Stefan Haupt | Der Kreis (The Circle)
the far side of paradise
by Douglas Messerli
Stefan Haupt, Christian Felix, Ivan Madeo, Urs Frey (writers), Stefan Haupt (director) Der Kreis (The Circle) / 2014
Stefan Haupt’s 2014 film The Circle is not yet another story of how homosexual life was squelched by the culture of the 1950s as much as how it was betrayed.
Zürich, Switzerland, the city in which most of the film takes place, unlike Germany, reeling from its Nazi days, is a country which permitted gay activity. While the US was prosecuting homosexual behavior through the paranoid activities of figures such as Joseph McCarthy, Roy Cohn, and John Edgar Hoover—the latter two self-hating homosexuals themselves—Zürich was a seemingly welcoming city, with gay bars, and, at the center of this film, home to an active gay magazine and its subscribers, Der Kreis (or The Circle), each subscriber having a code name.
Yes, gays still had to hide their identities. Even the young hero of this tale, Ernst Ostertag (Matthias Hungerbühler), a teacher at a girl’s school, is advised that it might be better not to subscribe to the magazine, headed by the wise and open-minded Karl Meier (who hid his true identity under the name Rolf) until after gaining his teaching certificate: it would be more difficult, Meier suggested, to then fire him from his job.
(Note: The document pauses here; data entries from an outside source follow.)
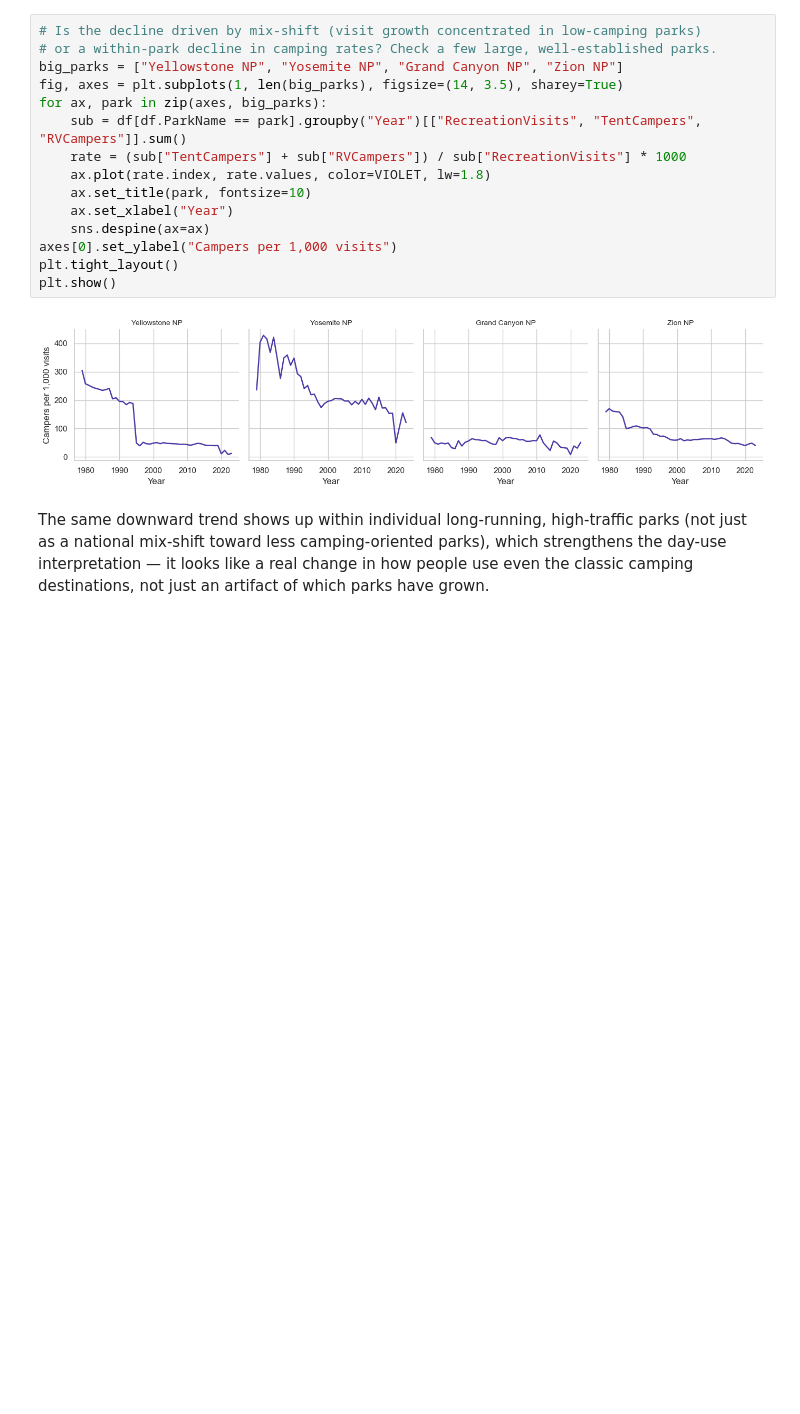
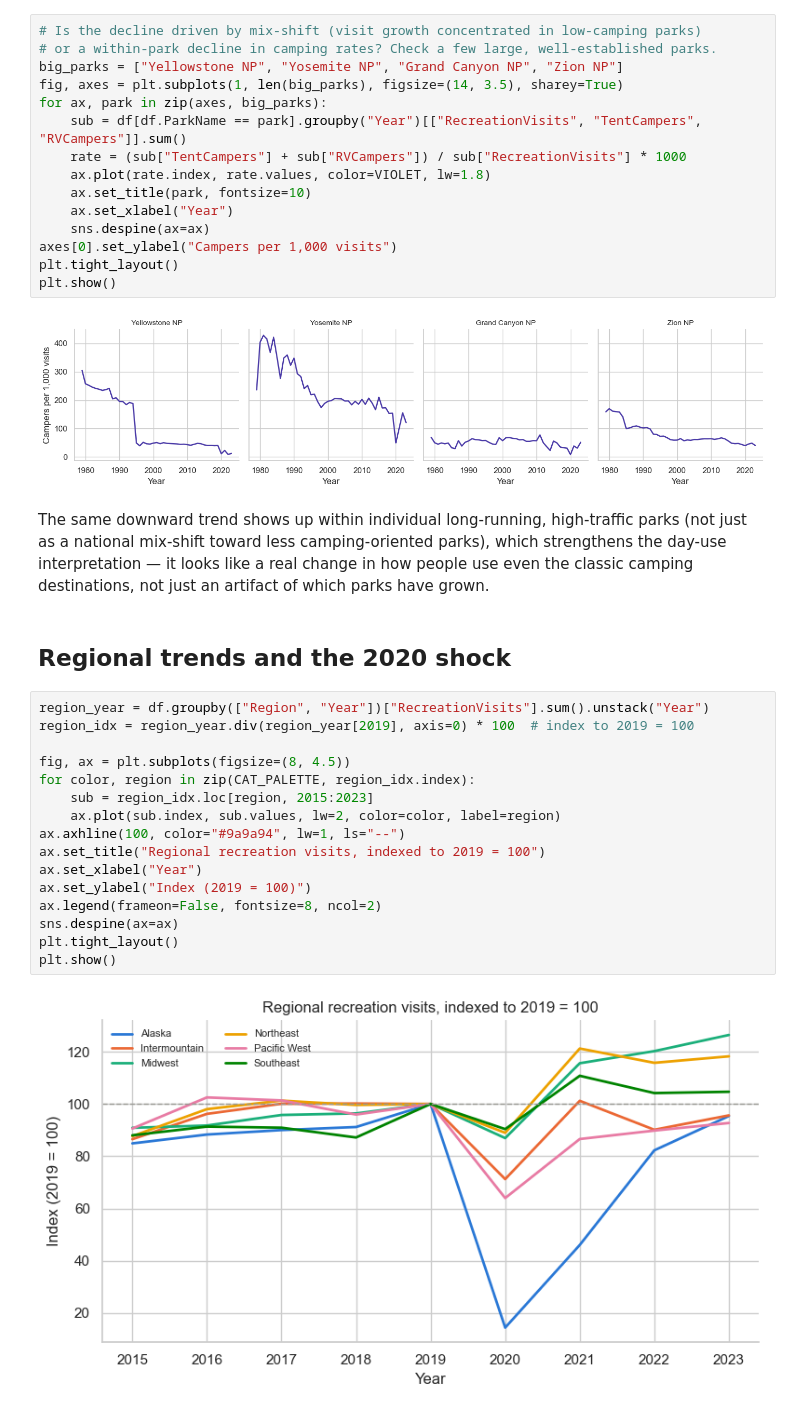
Before and after one commit to sikandaral/SI_699_mini_project, a Jupyter notebook: notebooks/sikandar_eda.ipynb, the cells around one changed output. Saved outputs shown, nothing was run; the diff lists cells and outputs as text; blank space fills up the shorter version.

Commit message:
notebook: regional trends and 2020 shock/recovery

```diff
--- a/notebooks/sikandar_eda.ipynb
+++ b/notebooks/sikandar_eda.ipynb
@@ -297,3 +297,23 @@ parks (not just as a national mix-shift toward less camping-oriented parks),
 which strengthens the day-use interpretation — it looks like a real change in
 how people use even the classic camping destinations, not just an artifact of
 which parks have grown.
+# %% [markdown]
+## Regional trends and the 2020 shock
+# %%
+region_year = df.groupby(["Region", "Year"])["RecreationVisits"].sum().unstack("Year")
+region_idx = region_year.div(region_year[2019], axis=0) * 100  # index to 2019 = 100
+
+fig, ax = plt.subplots(figsize=(8, 4.5))
+for color, region in zip(CAT_PALETTE, region_idx.index):
+    sub = region_idx.loc[region, 2015:2023]
+    ax.plot(sub.index, sub.values, lw=2, color=color, label=region)
+ax.axhline(100, color="#9a9a94", lw=1, ls="--")
+ax.set_title("Regional recreation visits, indexed to 2019 = 100")
+ax.set_xlabel("Year")
+ax.set_ylabel("Index (2019 = 100)")
+ax.legend(frameon=False, fontsize=8, ncol=2)
+sns.despine(ax=ax)
+plt.tight_layout()
+plt.show()
+# %% [output]
+[figure, added]
```
Also changed, not shown: parts of 4 cells of this notebook.
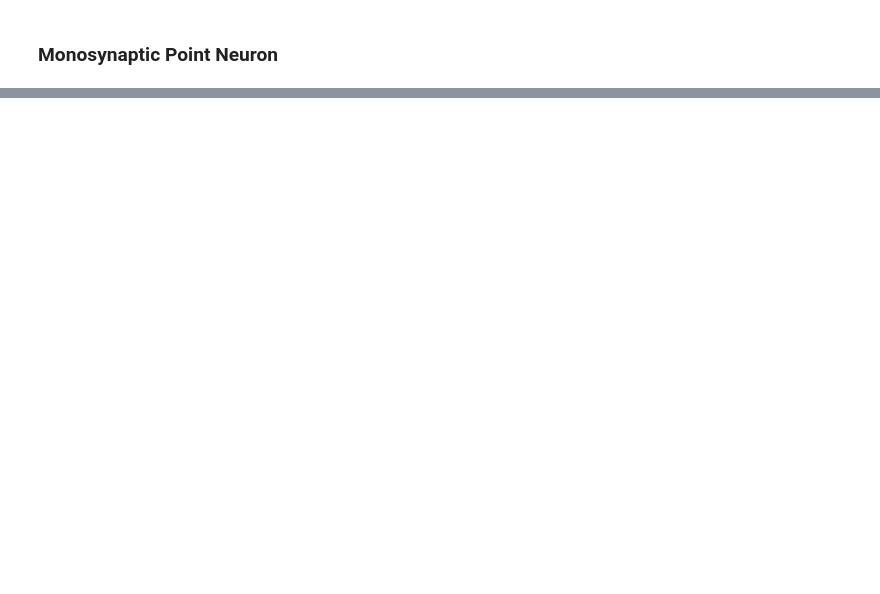
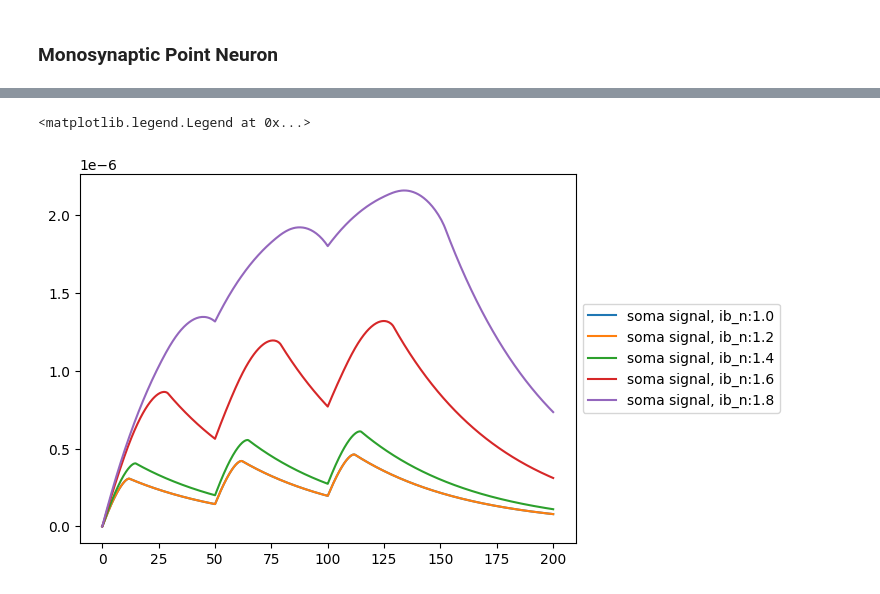
Before and after one commit to ryangitsit/sim_soens, a Jupyter notebook: neuron_motif_tour.ipynb, the cells around one changed output, grey strips where cells are left out. Saved outputs shown, nothing was run; the diff lists cells and outputs as text; code cells hidden in the pictures; blank space fills up the shorter version.

```diff
--- a/neuron_motif_tour.ipynb
+++ b/neuron_motif_tour.ipynb
@@ -54,0 +66,20 @@ done running network time stepper. t_sim = 4.79596e-02s
+# %%
+neuron_biases = np.arange(1,2,.2)
+default_neuron_params['s_th'] = 0.75
+for ib_n in neuron_biases:
+
+    default_neuron_params['ib_n'] = ib_n
+
+    mono = NeuralZoo(type="custom",synaptic_structure=synaptic_structure,**default_neuron_params)
+    mono.synapses[0][0][0].add_input(input.signals[0])
+
+    net = network(name = 'network_under_test')
+    net.add_neuron(mono.neuron)
+    net.run_sim(dt = .01, tf = 200)
+    t = mono.neuron.time_params['time_vec']
+    signal = mono.dendrites[0][0][0].s
+    plt.plot(t,signal, label=f'soma signal, ib_n:{np.round(ib_n,2)}')
+plt.legend(loc='center left', bbox_to_anchor=(1, 0.5))
+# %% [output]
+<matplotlib.legend.Legend at 0x...>
+[figure, added]
```
Also changed, not shown: parts of 7 cells of this notebook, 5 other files.
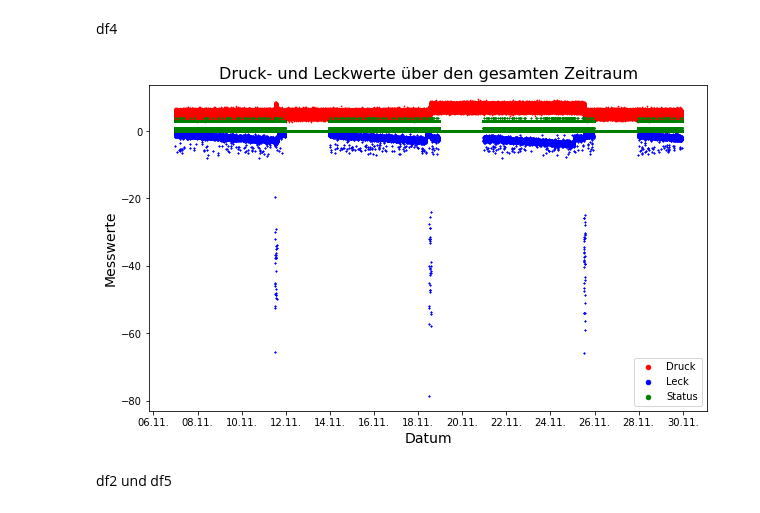
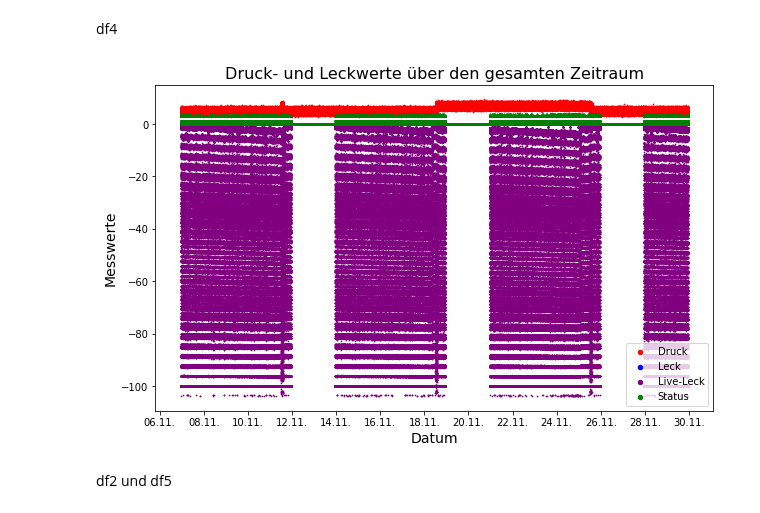
Before and after one commit to juliansaar/Innoprojekt, a Jupyter notebook: Validierung/Data_Stories_1.ipynb, the cells around one changed output. Saved outputs shown, nothing was run; the diff lists cells and outputs as text; code cells hidden in the pictures.

```diff
--- a/Validierung/Data_Stories_1.ipynb
+++ b/Validierung/Data_Stories_1.ipynb
@@ -159,27 +194,27 @@ df4
 # %%
 fig, ax = plt.subplots(figsize=(10,6))
 ax.scatter(df4.date, df4.druck, color='red', label='Druck', s=0.5)
 ax.scatter(df4.date, df4.leck, color='blue', label='Leck', s=0.5)
-#ax.scatter(df4.date, df4.liveleck, color='purple', label='Live-Leck', s=0.5)
+ax.scatter(df4.date, df4.liveleck, color='purple', label='Live-Leck', s=0.5)
 ax.scatter(df4.date, df4.status, color='green', label='Status', s=0.5)
 
 date_form = DateFormatter("%d.%m.")
 ax.xaxis.set_major_locator(mdates.DayLocator(interval=2)) # damit nicht direkt nach dem 31.10 der 01.11 angezeigt wird
 ax.xaxis.set_major_formatter(date_form)
 
 ax.set_title("Druck- und Leckwerte über den gesamten Zeitraum", fontsize=16)
 ax.set_xlabel("Datum", fontsize=14)
 ax.set_ylabel("Messwerte", fontsize=14)
 
 lgnd = plt.legend(loc=4, numpoints=1, fontsize=10)
 
 #change the marker size manually for lines
 lgnd.legendHandles[0]._sizes = [20]
 lgnd.legendHandles[1]._sizes = [20]
 lgnd.legendHandles[2]._sizes = [20]
-#lgnd.legendHandles[3]._sizes = [20]
+lgnd.legendHandles[3]._sizes = [20]
 # %% [output]
-[figure, old version]
+[figure, new version]
 # %% [markdown]
 df2 und df5
 # %%
```
Also changed, not shown: parts of 4 cells of this notebook, 2 other files.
Yet the magazine, heavily censored for its contents, founded in 1932, when the Nazis had wiped out Berlin’s former gay activity, was able not only to publish regular issues, but had gained an international reputation, attracting numerous gay figures to the city, and even sponsoring various gay balls, in which, so this film’s director suggests, allowed open sexual activity, including bathroom sex with the so-called “rentboys,” for who elderly clients, including Ernst’s conservative school principal, Dr. Max Sieber (Peter Jecklin) paid for sex. Meier himself sought to present a “high-minded view of homosexuality,” and tried to encourage long-term relationships, views against which some of his promiscuous associates chaffed.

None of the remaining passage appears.